So what are we to do? How are we to find a right balance? The answer, I believe, begins with the fact that God’s word repeatedly calls God’s people to be willing to lay our lives down for the sake of the gospel.
Philippians 1:21-23 For to me to live is Christ, and to die is gain. 22 If I am to live in the flesh, that means fruitful labor for me. Yet which I shall choose I cannot tell. 23 I am hard pressed between the two. My desire is to depart and be with Christ, for that is far better.
Gospel risk, then, is one of the unchanging responses God calls his people to regardless of our circumstances. That is, in reality there really is no tension between biblical wisdom and gospel risk; for gospel risk (properly understood) is always wise. Our aim must be to make Christ known, whether in our sickness or in our health; in our life or in our death. The trick for us, and the heart of the wisdom we need, is in knowing exactly what gospel risk entails. Once we know it we eagerly “risk” walking in it even if it leads to our suffering, our mocking, our being fined or imprisoned, or even our death.
Putting it All into Practice
- Take in your bible more than you take in everything else combined.
- Listen to this brief interview on discerning risk.
- Try to discern where you get your news from and whether it’s true. Ask yourself questions: Is this true, or what I hope to be true? Am I reading this because I already agree with it? Does this position fit with other perspectives across different mediums? What credentials does the reporter have (medical expert, reporter, celebrity)?
- Work out an actual scenario. Would I be willing to risk infection if…Would this bring glory to God even if it costs me…
- Pray for wisdom.
- Ask others for help to discern and brainstorm practical ways to love those around you. “Is this wise?
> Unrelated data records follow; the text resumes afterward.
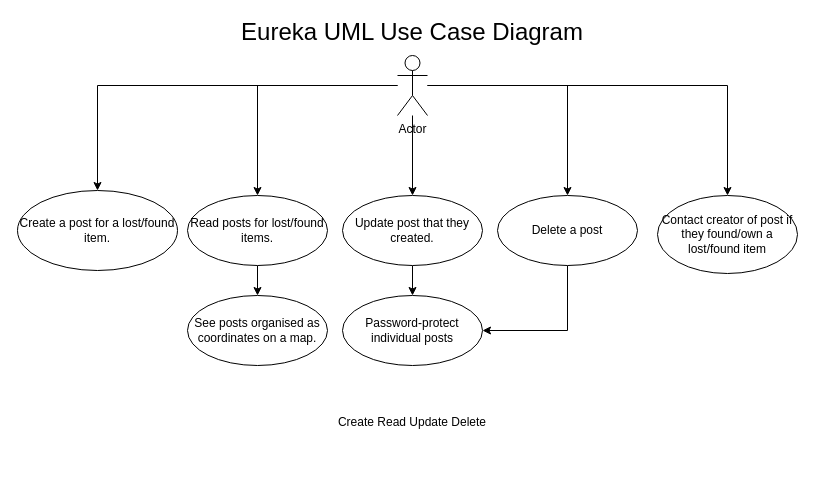
This is Eureka-UML-Use-Case-diagram.drawio from Ariel-Mutebi/Eureka, a draw.io file, before an edit. Source tidied: cells renumbered, new cells numbered last; positions are measured from the earlier drawing's top-left corner, leaving out a move shared by most shapes. Both pictures are drawn from the tidied source at 100%, with x=0, y=0 at pixel (17, 17).
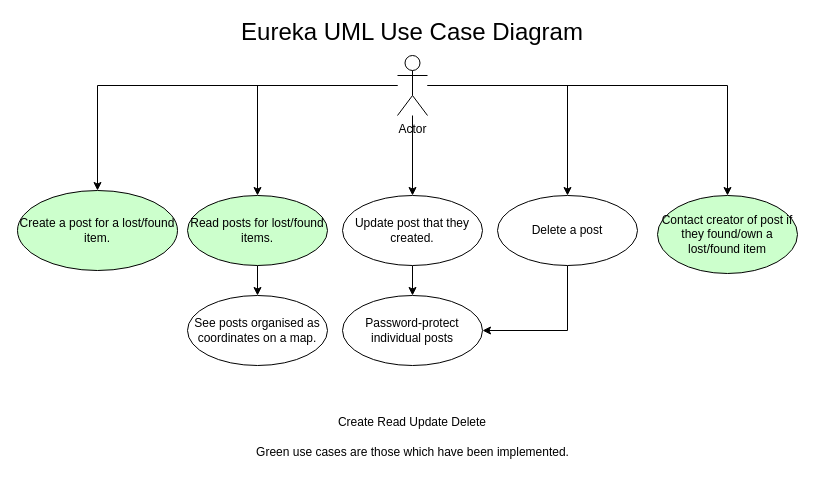
The same page after the edit.

Commit message (it also covers changes not shown here):
minor edits to index and UML

What changed in the source:
```diff
@@
-    <mxCell id="13" value="Read posts for lost/found items." style="ellipse;whiteSpace=wrap;html=1;" parent="1" vertex="1">
+    <mxCell id="13" value="Read posts for lost/found items." style="ellipse;whiteSpace=wrap;html=1;fillColor=#CCFFCC;" parent="1" vertex="1">
       <mxGeometry x="170" y="178" width="140" height="70" as="geometry" />
     </mxCell>
-    <mxCell id="14" value="Create a post for a lost/found item." style="ellipse;whiteSpace=wrap;html=1;" parent="1" vertex="1">
+    <mxCell id="14" value="Create a post for a lost/found item." style="ellipse;whiteSpace=wrap;html=1;fillColor=#CCFFCC;" parent="1" vertex="1">
       <mxGeometry y="173" width="160" height="80" as="geometry" />
     </mxCell>
@@
-    <mxCell id="19" value="Contact creator of post if they found/own a lost/found item" style="ellipse;whiteSpace=wrap;html=1;" parent="1" vertex="1">
+    <mxCell id="19" value="Contact creator of post if they found/own a lost/found item" style="ellipse;whiteSpace=wrap;html=1;fillColor=#CCFFCC;" parent="1" vertex="1">
       <mxGeometry x="640" y="178" width="140" height="78" as="geometry" />
     </mxCell>
+    <mxCell id="20" value="Green use cases are those which have been implemented." style="text;html=1;align=center;verticalAlign=middle;whiteSpace=wrap;rounded=0;" parent="1" vertex="1">
+      <mxGeometry x="238" y="420" width="315" height="30" as="geometry" />
+    </mxCell>
```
Is this risk necessary? Am I being too cautious? Would Jesus’ glory be more clearly seen if I ___ or ___?”